TASK TO CARRY OUT:
Look through the data below and report how many lines include "organization". Only the number should be given.

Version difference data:
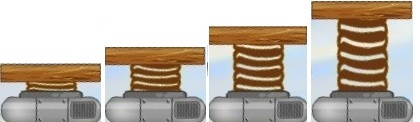
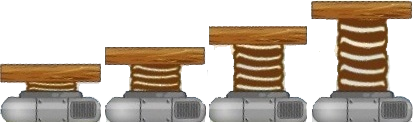
Answered of the Doncho's question + Removed background of spring.png

diff --git a/JS2TeamWork_TeamCasper/CasperTheGhost/CasperTheGhost.html b/JS2TeamWork_TeamCasper/CasperTheGhost/CasperTheGhost.html
@@ -6,11 +6,11 @@
 <body>
     <div id="canvas-container"></div>
     <script src="Scripts/kinetic-v5.1.0.min.js"></script>
-    <!--<script src="Scripts/Engine.js"></script>-->
-    <script src="Scripts/button.js"></script>
-    <script src="Scripts/spring.js"></script>
+    <script src="Scripts/Engine.js"></script>
+    <!--<script src="Scripts/button.js"></script>
+    <script src="Scripts/spring.js"></script>-->
 
-    <script>
+    <!--<script>
         //test
         var drawField = new Kinetic.Stage({
             container: 'canvas-container',
@@ -29,6 +29,6 @@
         layerOne.add(buttonImage);
         drawField.add(layerOne);
 
-    </script>
+    </script>-->
 </body>
 </html>

diff --git a/JS2TeamWork_TeamCasper/CasperTheGhost/Scripts/Engine.js b/JS2TeamWork_TeamCasper/CasperTheGhost/Scripts/Engine.js
@@ -16,6 +16,6 @@ var rect = new Kinetic.Rect({
     height: 93
 });
 
-layer.add(rect);
+layerOne.add(rect);
 drawField.add(layerOne);
 //TEST
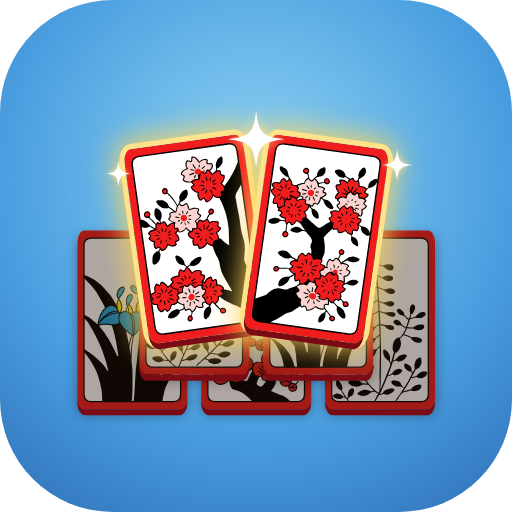
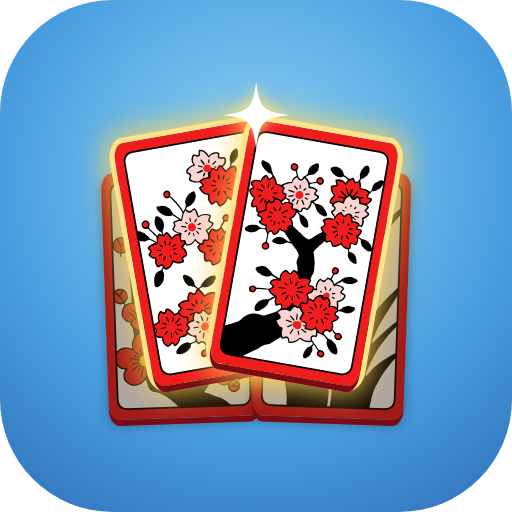
앱 아이콘을 단순한 2층 구성(시안 D)으로
- 빛나는 벚꽃 짝 두 장 뒤로 아래층 패 두 장이 살짝 보이는 2층, 하늘색 배경 (피처 그래픽과 같은 색)
- 작게 보여도 또렷하도록 요소를 줄임. 산호색 D2, 더 단순한 B2 등은 StoreAssets/icon-options

diff --git a/StoreAssets/src/icons.js b/StoreAssets/src/icons.js
@@ -34,6 +34,27 @@ const variants = {
     s += `<div style="position:absolute;left:256px;top:90px;width:0;height:0;z-index:8">${''}</div>`;
     s += spark(258, 92, 1.3) + spark(420, 140, 0.7) + spark(90, 150, 0.6) + spark(430, 420, 0.5);
     return s; } },
+  // B2: B를 더 단순하게 — 뒤 패 없이 벚꽃 짝 두 장과 큰 반짝이 하나 (작게 보여도 또렷하게)
+  B2: { bg: 'radial-gradient(circle at 50% 45%, #FFD9A8 0%, #FF9F6B 55%, #E8664A 100%)', body: () => {
+    let s = c('March_Kasu_1', 200, 268, 190, -14, 'glow', 3) + c('March_Kasu_2', 318, 276, 190, 12, 'glow', 4);
+    s += spark(262, 96, 1.4);
+    return s; } },
+  // D: 2층 — 짝 두 장 뒤로 아래층 패가 살짝만 보인다 (하늘색)
+  D: { bg: 'radial-gradient(circle at 50% 35%, #8FD3F4 0%, #4A9FE0 60%, #2F6FB8 100%)', body: () => {
+    // 아래층: 짝 두 장 바로 뒤에 같은 크기로 깔려 테두리와 아랫부분만 살짝 보인다
+    let s = c('February_Kasu_1', 168, 300, 176, -2, 'dim', 1) + c('May_Kasu_1', 344, 300, 176, 2, 'dim', 1);
+    // 위층: 빛나는 벚꽃 짝
+    s += c('March_Kasu_1', 200, 252, 176, -10, 'glow', 3) + c('March_Kasu_2', 312, 252, 176, 10, 'glow', 4);
+    s += spark(256, 92, 1.3);
+    return s; } },
+  // D2: D와 같고 산호색 배경
+  D2: { bg: 'radial-gradient(circle at 50% 45%, #FFD9A8 0%, #FF9F6B 55%, #E8664A 100%)', body: () => {
+    // 아래층: 짝 두 장 바로 뒤에 같은 크기로 깔려 테두리와 아랫부분만 살짝 보인다
+    let s = c('February_Kasu_1', 168, 300, 176, -2, 'dim', 1) + c('May_Kasu_1', 344, 300, 176, 2, 'dim', 1);
+    // 위층: 빛나는 벚꽃 짝
+    s += c('March_Kasu_1', 200, 252, 176, -10, 'glow', 3) + c('March_Kasu_2', 312, 252, 176, 10, 'glow', 4);
+    s += spark(256, 92, 1.3);
+    return s; } },
   // C: 3층으로 비스듬히 쌓인 더미(위로 갈수록 밝게), 맨 위 벚꽃 한 쌍. 크림색 배경
   C: { bg: 'radial-gradient(circle at 50% 30%, #FFF8E6 0%, #F6E2B8 60%, #E2BF84 100%)', body: () => {
     let s = '', w = 116;

diff --git a/StoreAssets/src/make.js b/StoreAssets/src/make.js
@@ -2,7 +2,7 @@
 // (하늘색 배경, 층층이 쌓인 패 위에서 벚꽃 짝 두 장이 빛난다. 광 패·초록 담요는 쓰지 않는다.)
 // 사용: node StoreAssets/src/make.js <화투 SVG 폴더>   (Tools/Cards/README.md 의 위키미디어 SVG)
 // 결과: StoreAssets/feature-ko.png, StoreAssets/feature-en.png
-// 앱 아이콘은 icons.js (시안 A를 icon-512.png 와 Assets/Icon/AppIcon.png 로 복사해 쓴다)
+// 앱 아이콘은 icons.js (시안 D를 icon-512.png 와 Assets/Icon/AppIcon.png 로 복사해 쓴다)
 const fs = require('fs'), path = require('path'), { execFileSync } = require('child_process');
 const SVG = process.argv[2];
 if (!SVG) { console.error('usage: node make.js <svg dir>'); process.exit(1); }

diff --git a/Assets/Editor/ProjectSetup.cs b/Assets/Editor/ProjectSetup.cs
@@ -70,7 +70,7 @@ public static class ProjectSetup
 
     /// <summary>
     /// 안드로이드 런처 아이콘: 적응형(배경 + 전경, 기기마다 원·둥근 사각형 등으로 잘린다), 원형, 레거시(둥근 사각형).
-    /// 그림은 StoreAssets/src/icons.js 로 만든다 (시안 A).
+    /// 그림은 StoreAssets/src/icons.js 로 만든다 (시안 D).
     /// </summary>
     static void ApplyAndroidIcons(Texture2D legacy)
     {

diff --git a/StoreAssets/StoreListing.md b/StoreAssets/StoreListing.md
@@ -1,6 +1,6 @@
 # 플레이 스토어 등록 정보
 
-그래픽: `StoreAssets/icon-512.png`(스토어에 올리는 앱 아이콘, 시안 A. 둥근 모양 미리 보기 `icon-512-rounded.png`, 다른 시안은 `icon-options/`, `node StoreAssets/src/icons.js <SVG 폴더> <출력>`), `feature-ko.png`·`feature-en.png`(피처 그래픽 1024x500),
+그래픽: `StoreAssets/icon-512.png`(스토어에 올리는 앱 아이콘, 시안 D: 2층으로 쌓인 벚꽃 짝. 둥근 모양 미리 보기 `icon-512-rounded.png`, 다른 시안은 `icon-options/`, `node StoreAssets/src/icons.js <SVG 폴더> <출력>`), `feature-ko.png`·`feature-en.png`(피처 그래픽 1024x500),
 `screenshots/ko`·`screenshots/en`(휴대전화 스크린샷 1080x1920 6장씩). 다시 만들기: `node StoreAssets/src/make.js <화투 SVG 폴더>`,
 `node StoreAssets/src/screens.js` (먼저 Windows 빌드로 `-autoshot Builds/shots` 를 810x1440 으로 찍는다).
 
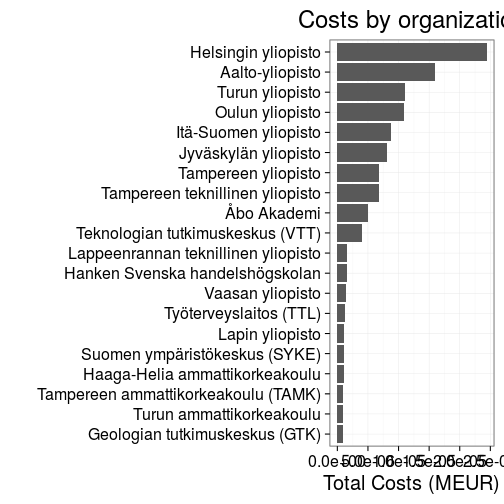
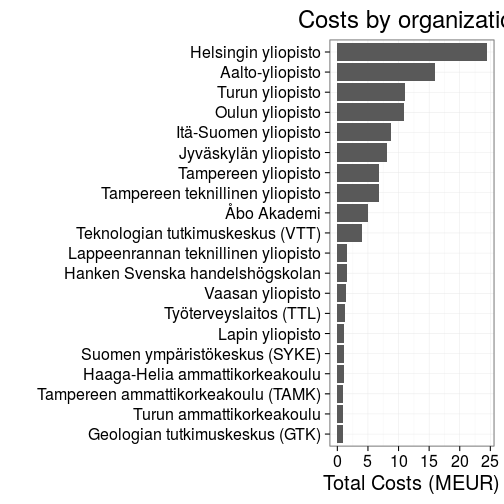
ok

Changed region(s): [[0.5952, 0.8929, 1.0, 0.9524]]

diff --git a/20160610/foi.md b/20160610/foi.md
@@ -16,12 +16,7 @@ FOI request
 
 ### Total costs by organization 2010-2015
 
-
-```
-## Warning: Removed 16 rows containing missing values (position_stack).
-```
-
-<img src="figure/foi-totalcosts-1.png" title="plot of chunk foi-totalcosts" alt="plot of chunk foi-totalcosts" width="300px" /><img src="figure/foi-totalcosts-2.png" title="plot of chunk foi-totalcosts" alt="plot of chunk foi-totalcosts" width="300px" /><img src="figure/foi-totalcosts-3.png" title="plot of chunk foi-totalcosts" alt="plot of chunk foi-totalcosts" width="300px" /><img src="figure/foi-totalcosts-4.png" title="plot of chunk foi-totalcosts" alt="plot of chunk foi-totalcosts" width="300px" /><img src="figure/foi-totalcosts-5.png" title="plot of chunk foi-totalcosts" alt="plot of chunk foi-totalcosts" width="300px" />
+<img src="figure/foi-totalcosts-1.png" title="plot of chunk foi-totalcosts" alt="plot of chunk foi-totalcosts" width="400px" /><img src="figure/foi-totalcosts-2.png" title="plot of chunk foi-totalcosts" alt="plot of chunk foi-totalcosts" width="400px" /><img src="figure/foi-totalcosts-3.png" title="plot of chunk foi-totalcosts" alt="plot of chunk foi-totalcosts" width="400px" /><img src="figure/foi-totalcosts-4.png" title="plot of chunk foi-totalcosts" alt="plot of chunk foi-totalcosts" width="400px" /><img src="figure/foi-totalcosts-5.png" title="plot of chunk foi-totalcosts" alt="plot of chunk foi-totalcosts" width="400px" />
 
  * [Total costs by organization (complete table)](table/cost_by_organization.csv).
  * [Total costs by publisher (complete table)](table/cost_by_publisher.csv).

ANSWER SPACE:
2